[Start of section]

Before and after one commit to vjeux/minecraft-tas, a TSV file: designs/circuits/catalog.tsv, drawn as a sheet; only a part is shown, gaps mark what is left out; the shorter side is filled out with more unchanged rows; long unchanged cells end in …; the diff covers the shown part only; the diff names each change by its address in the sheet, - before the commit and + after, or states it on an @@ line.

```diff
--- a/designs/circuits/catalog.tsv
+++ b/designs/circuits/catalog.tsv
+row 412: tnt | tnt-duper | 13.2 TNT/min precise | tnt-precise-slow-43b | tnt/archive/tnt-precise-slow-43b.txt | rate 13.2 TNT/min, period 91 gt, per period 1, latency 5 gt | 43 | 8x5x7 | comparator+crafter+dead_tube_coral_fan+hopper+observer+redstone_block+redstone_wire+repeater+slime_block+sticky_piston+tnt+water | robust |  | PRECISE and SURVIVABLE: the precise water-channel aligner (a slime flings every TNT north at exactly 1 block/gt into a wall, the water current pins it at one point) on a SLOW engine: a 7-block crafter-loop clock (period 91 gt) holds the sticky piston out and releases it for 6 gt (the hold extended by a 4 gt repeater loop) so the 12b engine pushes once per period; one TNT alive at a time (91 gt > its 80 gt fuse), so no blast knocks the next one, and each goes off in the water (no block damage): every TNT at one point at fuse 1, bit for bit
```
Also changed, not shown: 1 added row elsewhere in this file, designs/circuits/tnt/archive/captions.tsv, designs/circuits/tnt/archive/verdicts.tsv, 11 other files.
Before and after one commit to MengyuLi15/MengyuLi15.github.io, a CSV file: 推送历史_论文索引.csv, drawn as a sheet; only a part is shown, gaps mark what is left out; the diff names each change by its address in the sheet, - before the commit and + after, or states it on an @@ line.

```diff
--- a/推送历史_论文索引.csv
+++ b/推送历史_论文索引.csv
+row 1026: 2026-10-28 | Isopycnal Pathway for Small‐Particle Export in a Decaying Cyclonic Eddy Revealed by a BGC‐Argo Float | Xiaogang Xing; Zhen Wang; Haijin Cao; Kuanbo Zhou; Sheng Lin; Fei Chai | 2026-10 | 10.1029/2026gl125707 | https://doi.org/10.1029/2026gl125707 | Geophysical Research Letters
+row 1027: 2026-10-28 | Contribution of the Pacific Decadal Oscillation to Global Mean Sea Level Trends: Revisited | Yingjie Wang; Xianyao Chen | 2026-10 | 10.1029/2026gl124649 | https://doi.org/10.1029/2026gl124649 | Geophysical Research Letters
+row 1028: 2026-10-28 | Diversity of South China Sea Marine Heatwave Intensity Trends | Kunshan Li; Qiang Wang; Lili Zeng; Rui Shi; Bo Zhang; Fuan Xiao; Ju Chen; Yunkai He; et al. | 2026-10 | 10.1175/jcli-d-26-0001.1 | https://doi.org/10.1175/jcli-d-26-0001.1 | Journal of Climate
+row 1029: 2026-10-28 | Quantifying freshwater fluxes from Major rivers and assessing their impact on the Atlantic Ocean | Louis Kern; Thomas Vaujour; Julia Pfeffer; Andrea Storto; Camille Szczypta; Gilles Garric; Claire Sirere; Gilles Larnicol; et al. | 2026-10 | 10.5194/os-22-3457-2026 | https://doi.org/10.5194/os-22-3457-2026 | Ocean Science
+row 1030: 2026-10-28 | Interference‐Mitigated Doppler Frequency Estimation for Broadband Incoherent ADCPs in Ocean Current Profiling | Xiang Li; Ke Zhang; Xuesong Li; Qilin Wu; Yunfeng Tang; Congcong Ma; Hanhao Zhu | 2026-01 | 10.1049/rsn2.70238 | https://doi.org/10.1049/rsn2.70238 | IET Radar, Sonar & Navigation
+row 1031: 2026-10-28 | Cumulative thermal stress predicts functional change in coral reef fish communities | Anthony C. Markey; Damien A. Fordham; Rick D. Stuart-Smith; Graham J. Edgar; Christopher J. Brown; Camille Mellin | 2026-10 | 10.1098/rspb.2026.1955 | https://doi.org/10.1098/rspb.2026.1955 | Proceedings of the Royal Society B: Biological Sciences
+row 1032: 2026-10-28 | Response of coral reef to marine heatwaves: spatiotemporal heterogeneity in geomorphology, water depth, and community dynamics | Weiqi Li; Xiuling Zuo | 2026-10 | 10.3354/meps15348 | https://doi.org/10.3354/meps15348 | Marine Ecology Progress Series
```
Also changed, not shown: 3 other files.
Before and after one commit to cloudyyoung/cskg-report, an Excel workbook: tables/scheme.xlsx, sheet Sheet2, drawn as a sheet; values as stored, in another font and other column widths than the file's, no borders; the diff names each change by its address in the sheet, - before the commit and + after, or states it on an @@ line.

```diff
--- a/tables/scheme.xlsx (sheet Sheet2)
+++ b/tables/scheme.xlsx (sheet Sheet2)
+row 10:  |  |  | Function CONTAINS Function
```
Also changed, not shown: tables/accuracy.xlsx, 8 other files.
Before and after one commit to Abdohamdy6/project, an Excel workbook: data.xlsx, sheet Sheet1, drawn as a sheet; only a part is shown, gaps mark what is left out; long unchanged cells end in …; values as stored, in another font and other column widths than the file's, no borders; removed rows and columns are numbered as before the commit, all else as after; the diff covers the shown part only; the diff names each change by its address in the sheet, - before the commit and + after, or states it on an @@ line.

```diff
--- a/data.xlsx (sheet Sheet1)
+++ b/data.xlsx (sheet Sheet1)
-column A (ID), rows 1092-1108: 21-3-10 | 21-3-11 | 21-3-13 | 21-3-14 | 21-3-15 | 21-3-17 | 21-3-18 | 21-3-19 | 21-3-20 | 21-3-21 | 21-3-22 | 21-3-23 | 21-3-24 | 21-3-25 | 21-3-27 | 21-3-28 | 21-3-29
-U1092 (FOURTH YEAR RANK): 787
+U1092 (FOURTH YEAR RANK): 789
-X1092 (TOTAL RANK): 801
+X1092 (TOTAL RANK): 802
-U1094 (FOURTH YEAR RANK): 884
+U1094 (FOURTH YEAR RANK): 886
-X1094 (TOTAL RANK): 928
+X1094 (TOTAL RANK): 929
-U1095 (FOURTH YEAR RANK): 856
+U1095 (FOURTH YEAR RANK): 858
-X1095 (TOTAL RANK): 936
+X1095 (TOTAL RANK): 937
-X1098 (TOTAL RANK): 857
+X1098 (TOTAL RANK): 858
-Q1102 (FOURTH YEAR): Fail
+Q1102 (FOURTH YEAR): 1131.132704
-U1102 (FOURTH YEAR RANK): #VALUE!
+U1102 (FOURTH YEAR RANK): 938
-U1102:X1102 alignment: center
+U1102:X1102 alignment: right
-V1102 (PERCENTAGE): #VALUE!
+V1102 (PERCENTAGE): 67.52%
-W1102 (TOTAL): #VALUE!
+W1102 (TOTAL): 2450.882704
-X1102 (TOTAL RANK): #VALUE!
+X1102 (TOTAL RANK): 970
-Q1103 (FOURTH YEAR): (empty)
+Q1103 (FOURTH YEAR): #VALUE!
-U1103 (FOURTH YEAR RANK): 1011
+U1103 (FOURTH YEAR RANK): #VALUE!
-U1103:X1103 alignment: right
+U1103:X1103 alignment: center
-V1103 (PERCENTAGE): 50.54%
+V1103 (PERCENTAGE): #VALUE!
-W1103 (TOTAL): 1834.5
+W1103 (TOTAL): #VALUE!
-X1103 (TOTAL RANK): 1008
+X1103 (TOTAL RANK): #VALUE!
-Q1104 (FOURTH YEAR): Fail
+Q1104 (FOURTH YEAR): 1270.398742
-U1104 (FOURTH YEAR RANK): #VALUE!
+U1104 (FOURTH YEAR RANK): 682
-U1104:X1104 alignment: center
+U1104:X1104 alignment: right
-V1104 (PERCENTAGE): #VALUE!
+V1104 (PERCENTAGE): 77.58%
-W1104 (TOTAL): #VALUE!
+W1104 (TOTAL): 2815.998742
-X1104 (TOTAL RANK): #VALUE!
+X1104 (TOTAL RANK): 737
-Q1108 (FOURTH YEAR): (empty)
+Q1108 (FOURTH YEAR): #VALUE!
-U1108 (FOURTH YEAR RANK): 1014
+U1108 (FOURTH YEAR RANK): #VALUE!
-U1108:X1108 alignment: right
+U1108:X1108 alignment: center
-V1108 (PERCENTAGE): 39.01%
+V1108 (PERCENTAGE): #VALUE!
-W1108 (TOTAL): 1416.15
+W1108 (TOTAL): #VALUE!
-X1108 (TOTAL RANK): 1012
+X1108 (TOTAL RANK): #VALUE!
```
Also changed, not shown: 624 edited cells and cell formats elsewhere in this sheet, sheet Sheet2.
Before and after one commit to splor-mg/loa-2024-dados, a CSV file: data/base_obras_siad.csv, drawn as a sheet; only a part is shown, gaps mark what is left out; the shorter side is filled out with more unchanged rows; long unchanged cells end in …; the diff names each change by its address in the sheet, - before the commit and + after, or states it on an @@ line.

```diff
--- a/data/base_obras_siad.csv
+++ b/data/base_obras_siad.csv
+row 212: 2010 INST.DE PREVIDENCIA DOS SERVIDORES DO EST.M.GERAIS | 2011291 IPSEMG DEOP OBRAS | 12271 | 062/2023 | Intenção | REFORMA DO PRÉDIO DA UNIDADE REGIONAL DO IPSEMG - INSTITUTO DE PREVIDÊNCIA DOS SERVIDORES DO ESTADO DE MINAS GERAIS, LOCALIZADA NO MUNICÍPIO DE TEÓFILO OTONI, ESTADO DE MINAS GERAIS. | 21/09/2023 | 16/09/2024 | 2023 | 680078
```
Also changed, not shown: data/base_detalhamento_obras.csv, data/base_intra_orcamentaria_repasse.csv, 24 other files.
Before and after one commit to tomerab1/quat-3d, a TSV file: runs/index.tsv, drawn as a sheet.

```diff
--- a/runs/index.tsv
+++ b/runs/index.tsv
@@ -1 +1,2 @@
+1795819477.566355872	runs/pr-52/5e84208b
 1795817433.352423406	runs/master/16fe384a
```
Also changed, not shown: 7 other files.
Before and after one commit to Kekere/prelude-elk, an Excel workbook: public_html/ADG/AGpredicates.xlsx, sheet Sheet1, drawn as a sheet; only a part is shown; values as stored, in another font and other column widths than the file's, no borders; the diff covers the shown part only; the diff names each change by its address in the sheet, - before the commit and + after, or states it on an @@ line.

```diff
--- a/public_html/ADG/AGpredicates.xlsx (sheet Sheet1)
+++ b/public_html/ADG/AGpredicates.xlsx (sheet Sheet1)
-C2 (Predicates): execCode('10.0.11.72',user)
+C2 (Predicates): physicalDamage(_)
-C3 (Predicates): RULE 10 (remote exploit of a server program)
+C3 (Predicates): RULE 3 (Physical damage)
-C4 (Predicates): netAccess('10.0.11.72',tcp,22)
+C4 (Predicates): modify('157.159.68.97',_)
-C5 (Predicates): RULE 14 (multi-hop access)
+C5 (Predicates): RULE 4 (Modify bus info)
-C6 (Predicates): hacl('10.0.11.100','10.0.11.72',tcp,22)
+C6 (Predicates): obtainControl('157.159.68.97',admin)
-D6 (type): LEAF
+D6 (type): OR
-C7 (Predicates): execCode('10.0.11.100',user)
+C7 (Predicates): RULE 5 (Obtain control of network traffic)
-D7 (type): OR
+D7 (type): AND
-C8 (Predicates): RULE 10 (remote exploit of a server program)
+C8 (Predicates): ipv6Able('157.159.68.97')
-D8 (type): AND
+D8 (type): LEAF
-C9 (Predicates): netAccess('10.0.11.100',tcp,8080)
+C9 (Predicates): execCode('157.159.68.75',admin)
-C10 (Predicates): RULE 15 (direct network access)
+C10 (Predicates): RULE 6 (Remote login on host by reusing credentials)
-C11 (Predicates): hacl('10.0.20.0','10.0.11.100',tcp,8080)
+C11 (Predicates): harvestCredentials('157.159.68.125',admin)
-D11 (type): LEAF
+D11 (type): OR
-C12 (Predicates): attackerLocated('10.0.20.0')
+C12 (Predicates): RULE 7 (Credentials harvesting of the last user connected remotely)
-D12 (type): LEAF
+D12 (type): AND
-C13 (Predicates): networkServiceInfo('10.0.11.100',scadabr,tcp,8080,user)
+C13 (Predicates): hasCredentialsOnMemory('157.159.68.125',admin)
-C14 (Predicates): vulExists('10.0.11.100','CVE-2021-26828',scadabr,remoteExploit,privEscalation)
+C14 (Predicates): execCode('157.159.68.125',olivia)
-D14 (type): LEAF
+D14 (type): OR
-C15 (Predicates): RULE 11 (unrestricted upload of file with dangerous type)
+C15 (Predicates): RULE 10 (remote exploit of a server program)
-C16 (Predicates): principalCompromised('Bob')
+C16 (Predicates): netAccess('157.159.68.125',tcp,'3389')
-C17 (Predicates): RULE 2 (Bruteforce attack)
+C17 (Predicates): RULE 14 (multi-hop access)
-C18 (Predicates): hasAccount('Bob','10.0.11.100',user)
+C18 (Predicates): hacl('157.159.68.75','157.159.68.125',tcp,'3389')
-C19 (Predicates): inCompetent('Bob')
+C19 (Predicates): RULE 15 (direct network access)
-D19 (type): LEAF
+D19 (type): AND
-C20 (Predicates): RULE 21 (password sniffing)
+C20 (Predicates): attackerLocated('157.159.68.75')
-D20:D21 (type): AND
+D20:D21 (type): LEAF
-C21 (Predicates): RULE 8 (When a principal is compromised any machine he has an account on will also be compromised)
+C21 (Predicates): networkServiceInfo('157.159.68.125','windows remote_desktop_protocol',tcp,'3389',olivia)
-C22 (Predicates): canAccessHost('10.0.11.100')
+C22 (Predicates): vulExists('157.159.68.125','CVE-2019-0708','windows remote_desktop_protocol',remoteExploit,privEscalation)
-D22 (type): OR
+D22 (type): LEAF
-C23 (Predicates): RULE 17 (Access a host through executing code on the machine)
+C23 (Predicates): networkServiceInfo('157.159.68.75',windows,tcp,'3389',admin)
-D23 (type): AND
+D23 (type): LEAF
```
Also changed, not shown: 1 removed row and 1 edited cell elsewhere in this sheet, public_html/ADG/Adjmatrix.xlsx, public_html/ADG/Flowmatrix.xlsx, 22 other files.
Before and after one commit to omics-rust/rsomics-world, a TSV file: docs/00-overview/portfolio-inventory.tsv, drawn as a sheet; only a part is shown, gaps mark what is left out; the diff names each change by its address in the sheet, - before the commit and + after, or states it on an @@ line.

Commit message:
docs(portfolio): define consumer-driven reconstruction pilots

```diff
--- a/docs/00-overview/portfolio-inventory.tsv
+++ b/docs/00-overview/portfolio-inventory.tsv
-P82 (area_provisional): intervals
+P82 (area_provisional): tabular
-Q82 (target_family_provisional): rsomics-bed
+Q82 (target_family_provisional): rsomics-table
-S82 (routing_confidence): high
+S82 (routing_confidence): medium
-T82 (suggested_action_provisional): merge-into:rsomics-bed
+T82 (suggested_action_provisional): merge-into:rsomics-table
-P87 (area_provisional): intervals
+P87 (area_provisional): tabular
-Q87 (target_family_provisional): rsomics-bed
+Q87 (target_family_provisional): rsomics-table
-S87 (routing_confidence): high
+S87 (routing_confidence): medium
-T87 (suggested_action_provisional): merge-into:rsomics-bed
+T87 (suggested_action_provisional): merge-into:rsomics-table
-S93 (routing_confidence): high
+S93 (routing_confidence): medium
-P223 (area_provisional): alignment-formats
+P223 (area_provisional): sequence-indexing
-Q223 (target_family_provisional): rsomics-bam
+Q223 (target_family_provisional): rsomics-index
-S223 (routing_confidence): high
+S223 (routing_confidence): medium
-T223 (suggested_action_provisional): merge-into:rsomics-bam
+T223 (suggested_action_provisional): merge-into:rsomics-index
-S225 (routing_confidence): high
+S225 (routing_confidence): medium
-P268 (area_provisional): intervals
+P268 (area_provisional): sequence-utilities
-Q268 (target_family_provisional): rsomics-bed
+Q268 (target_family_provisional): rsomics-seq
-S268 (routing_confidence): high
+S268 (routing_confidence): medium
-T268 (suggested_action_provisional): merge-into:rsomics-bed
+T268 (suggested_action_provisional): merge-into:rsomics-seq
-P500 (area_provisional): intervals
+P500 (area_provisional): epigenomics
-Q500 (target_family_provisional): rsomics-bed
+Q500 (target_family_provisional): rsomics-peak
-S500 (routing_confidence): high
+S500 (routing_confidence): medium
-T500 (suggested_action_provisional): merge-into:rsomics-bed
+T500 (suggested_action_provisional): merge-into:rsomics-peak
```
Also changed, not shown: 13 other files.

[End of section]

TASK INSTRUCTIONS:
Return each line among the entries that holds the word "sequence".

EXERCISE OUTPUT:
+P223 (area_provisional): sequence-indexing
+P268 (area_provisional): sequence-utilities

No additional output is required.